JB

Looks like a great opportunity. Thanks Chuck! How do I know that Saveya accepts eGC for a certain merchant? On the Giftcards.com site it was easy as it was shown before clicking the “SELL” button but in the new site it doesn’t…

TechMo
TechMo

Check giftcardwiki.com – it lists the sellers on the right side and which form they accept.

JB
JB

Mille grazie to both of you 😉

Matthew C.
Matthew C.

Could you take the e-giftcards you buy from sears.com and use them to purchase third party gift cards/visa/amex at Kmart? Gas gift cards could mean more profit…..

Feel
Feel

YMMV, depending on your local store policy

Cowboyguy
Cowboyguy

Saveya has a $300 limit per 30 day period so thats a BUMMER.

Feel
Feel

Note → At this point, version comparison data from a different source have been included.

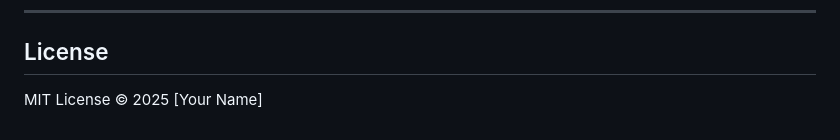
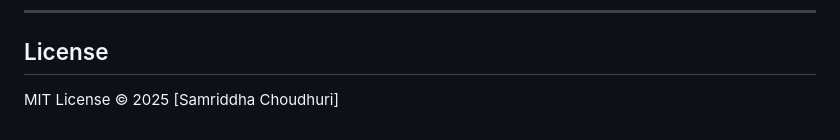
Before and after one commit to Samriddha11/cost-category-cli, a Markdown page: README.md, the part around the change. Drawn GitHub-style.

```diff
--- a/README.md
+++ b/README.md
@@ -156,4 +156,4 @@ harness-cost-category-manager/
 
 ## License
 
-MIT License © 2025 [Your Name]
+MIT License © 2025 [Samriddha Choudhuri]
```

Is Sears.com considered as department store or online store by discover? On the discover website they just said Sears, I am not sure if it includes just the stores or the Sears.com as well

Eric
Eric

I asked Discover a couple of weeks ago and was told that Sears.com is considered a department store.

Drew

The problem with using Discover Deals for reselling merchandise is it shows ridiculously high prices when going through the portal. Those $435 iPads are $617 when you click through Discover Deals.

Evan
Evan

I always had the following question about Sears gc’s: can you load them with more value than what they originally held? I have some $50-100 gc’s, can I load those up to $500?

R.
R.

The only limitation is that a single GC cannot hold more than $500.

sheila
sheila

Just to be certain. Does Discover pay the bonus based on the amount charged on the card?

MH
MH

Charges minus returns I would think.

sheila
sheila

Then will the charge on the card be very small or even zero after using the gift card? Then no cash back?

janol
janol

yes, before tax

Vikas
Vikas

Does anyone know if discover portal pays cashback for e-gift cards purchased at Nordstrom? I have to buy couple of expensive items and would love to double dip the 10%+5% cashback from portal and card.

janol
janol

no, they do not pay for giftcards

Vikas
Vikas

Thanks for the response…

Olanky
Olanky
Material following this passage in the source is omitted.